But a closer look at Biden’s numbers shows that the disapproval extends beyond the economy. Question after question, voters didn’t like what they saw.
That includes an issue where the outcome has so far looked better than expected and where Biden’s policies appear to largely align with what most Americans want: Ukraine.
The pressing question for the White House — especially as the war drags on and the question continues to matter to voters — is why?
A Quinnipiac poll showed just 39% approved of Biden’s handling of Ukraine, with 48% disapproving. Another in mid-March pegged those numbers at 36% and 52%, respectively. An AP-NORC poll showed that just 36% of Americans called Biden’s answer “about right.” Some polls, including that of YouGov, have been more favorable. But in most polls, the bump Biden got at the start of the invasion and after his State of the Union address wore off.

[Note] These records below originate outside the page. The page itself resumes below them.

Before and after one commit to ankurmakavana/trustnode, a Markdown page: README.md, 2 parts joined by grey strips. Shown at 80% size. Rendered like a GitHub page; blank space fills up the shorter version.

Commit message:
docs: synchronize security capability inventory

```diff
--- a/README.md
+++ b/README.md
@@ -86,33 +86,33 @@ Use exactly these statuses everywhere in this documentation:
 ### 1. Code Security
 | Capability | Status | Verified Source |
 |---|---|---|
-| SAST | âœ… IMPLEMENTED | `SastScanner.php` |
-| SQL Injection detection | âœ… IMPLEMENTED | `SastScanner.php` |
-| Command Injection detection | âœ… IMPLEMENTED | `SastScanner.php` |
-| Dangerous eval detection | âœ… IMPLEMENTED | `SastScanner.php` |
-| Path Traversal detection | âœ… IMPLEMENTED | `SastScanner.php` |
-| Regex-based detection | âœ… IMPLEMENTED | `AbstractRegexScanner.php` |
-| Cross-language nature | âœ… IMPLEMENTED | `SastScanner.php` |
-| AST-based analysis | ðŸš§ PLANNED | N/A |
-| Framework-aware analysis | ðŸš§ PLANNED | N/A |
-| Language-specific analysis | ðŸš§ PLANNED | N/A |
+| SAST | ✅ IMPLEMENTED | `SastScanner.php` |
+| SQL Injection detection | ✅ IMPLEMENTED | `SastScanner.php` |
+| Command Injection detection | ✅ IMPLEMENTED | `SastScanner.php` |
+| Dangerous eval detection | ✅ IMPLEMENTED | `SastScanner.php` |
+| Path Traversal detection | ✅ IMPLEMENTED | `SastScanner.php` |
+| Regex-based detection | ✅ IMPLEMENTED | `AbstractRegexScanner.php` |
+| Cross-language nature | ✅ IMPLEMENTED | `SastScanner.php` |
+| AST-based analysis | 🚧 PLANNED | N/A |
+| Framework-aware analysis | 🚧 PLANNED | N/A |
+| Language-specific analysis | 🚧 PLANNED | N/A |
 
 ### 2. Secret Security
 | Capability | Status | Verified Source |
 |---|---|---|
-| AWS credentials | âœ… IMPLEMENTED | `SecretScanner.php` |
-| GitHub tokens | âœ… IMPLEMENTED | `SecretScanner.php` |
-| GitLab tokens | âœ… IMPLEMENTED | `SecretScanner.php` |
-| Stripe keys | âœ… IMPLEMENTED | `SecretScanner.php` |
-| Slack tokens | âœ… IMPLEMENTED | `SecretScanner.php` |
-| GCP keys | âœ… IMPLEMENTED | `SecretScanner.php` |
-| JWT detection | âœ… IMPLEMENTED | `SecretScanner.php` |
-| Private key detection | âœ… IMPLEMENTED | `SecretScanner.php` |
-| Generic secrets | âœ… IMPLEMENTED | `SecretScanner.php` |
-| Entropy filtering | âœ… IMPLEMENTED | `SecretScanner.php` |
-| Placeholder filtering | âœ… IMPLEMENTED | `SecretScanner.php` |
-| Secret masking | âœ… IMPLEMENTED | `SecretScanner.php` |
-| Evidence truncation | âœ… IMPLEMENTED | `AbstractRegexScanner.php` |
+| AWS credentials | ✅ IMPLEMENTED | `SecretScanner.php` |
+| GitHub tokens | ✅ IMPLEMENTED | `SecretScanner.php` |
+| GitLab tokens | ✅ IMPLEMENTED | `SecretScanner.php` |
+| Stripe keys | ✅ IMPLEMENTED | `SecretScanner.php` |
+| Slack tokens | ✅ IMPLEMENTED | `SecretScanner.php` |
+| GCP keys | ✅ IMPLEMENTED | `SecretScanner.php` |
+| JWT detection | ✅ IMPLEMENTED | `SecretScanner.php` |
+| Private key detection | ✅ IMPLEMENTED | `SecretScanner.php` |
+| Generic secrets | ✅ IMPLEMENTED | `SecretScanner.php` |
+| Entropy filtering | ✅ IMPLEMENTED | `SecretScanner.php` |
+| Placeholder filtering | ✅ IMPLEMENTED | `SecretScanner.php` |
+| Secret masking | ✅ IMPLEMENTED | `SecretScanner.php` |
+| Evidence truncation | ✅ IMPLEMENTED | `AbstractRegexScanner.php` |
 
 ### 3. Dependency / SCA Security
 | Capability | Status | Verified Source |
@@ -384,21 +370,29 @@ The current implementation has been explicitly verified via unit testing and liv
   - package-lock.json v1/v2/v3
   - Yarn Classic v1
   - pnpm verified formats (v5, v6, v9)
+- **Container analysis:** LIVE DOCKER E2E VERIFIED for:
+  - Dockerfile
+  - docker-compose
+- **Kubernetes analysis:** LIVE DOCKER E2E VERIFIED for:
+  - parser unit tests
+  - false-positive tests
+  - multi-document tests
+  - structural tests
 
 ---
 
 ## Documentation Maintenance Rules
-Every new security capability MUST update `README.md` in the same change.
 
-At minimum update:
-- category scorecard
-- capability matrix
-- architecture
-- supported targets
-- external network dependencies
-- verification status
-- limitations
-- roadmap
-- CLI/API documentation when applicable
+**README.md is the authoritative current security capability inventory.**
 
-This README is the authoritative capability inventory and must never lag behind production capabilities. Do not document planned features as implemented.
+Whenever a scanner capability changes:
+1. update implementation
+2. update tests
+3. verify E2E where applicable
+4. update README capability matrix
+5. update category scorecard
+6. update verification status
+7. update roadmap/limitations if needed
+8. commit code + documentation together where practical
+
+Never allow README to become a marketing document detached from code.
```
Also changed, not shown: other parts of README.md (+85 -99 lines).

Biden’s approval has faltered despite Ukraine doing better than many had expected – holding kyiv and winning major victories that now include the sinking of the Moskva – and despite Biden pursuing policies that most of Americans say they approve.
Americans generally and overwhelmingly approve of sanctions against Russia and are tightening them, which Biden has done. They strongly supported banning Russian oil, which Biden did. They overwhelmingly oppose the involvement of the US military, which Biden has assured he will not do.
Which leads to the question of what they think they’re missing out on — and what Biden’s success looks like on that question.
One possible explanation is that Americans simply want After of…something: The AP-NORC poll showed that 56% of Americans and even 43% of Democrats said Biden wasn’t tough enough. Another explanation is that people are feeling more hesitation than they would like: an NPR poll showed Americans agreeing 45 to 33 that Biden was being too cautious. Again, a significant number of Democrats — 35% — agreed.
Biden has taken steps that appear to meet with public approval, but often after others have done so or allies have called for them. This includes banning Russian oil, indicting Vladimir Putin for war crimes and, most recently, the decision to send US officials to kyiv now that it is safer. As war approached, Biden took a somewhat hands-off, diplomacy-focused approach to the Nord Stream 2 gas pipeline between Russia and Germany, before Germany suspended it. Polls have also consistently shown Americans overwhelmingly support sending more weapons to Ukraine, and the Biden administration has dramatically increased aid in recent days.
Biden has also sought to speak tough. As well as accusing Putin of war crimes, he at one time appeared to call for Putin’s removal from power (although the White House backed it down) and recently accused Russia of committing a genocide.
It is very unlikely that this question – that is, the actual outcome of the Russian invasion – will be decided in the spring, of course. Much remains unresolved and the war has inflicted enormous costs on Ukraine. And Ukrainian President Volodymyr Zelensky has suggested that Western leaders could take responsibility for an unfavorable outcome, including delivering that message directly to US leaders last month.
Above all that looms the other major foreign policy event of Biden’s presidency: the chaotic pullout from Afghanistan — which the administration seemed unprepared for and voters strongly disapproved of. It seems likely that with these events in mind, Americans are less likely to see the good in Biden’s approach to Ukraine or to perceive him as truly in control. Neither foreign policy issue is expected to be a priority for voters in November given the state of the economy, but both will play into their assessments of Biden’s promise of strong and stable American leadership after Trump.
Some of these polls might just reflect people who are distrustful of Biden overall and see nothing in Ukraine that exceeds their expectations. But that’s also kind of the point.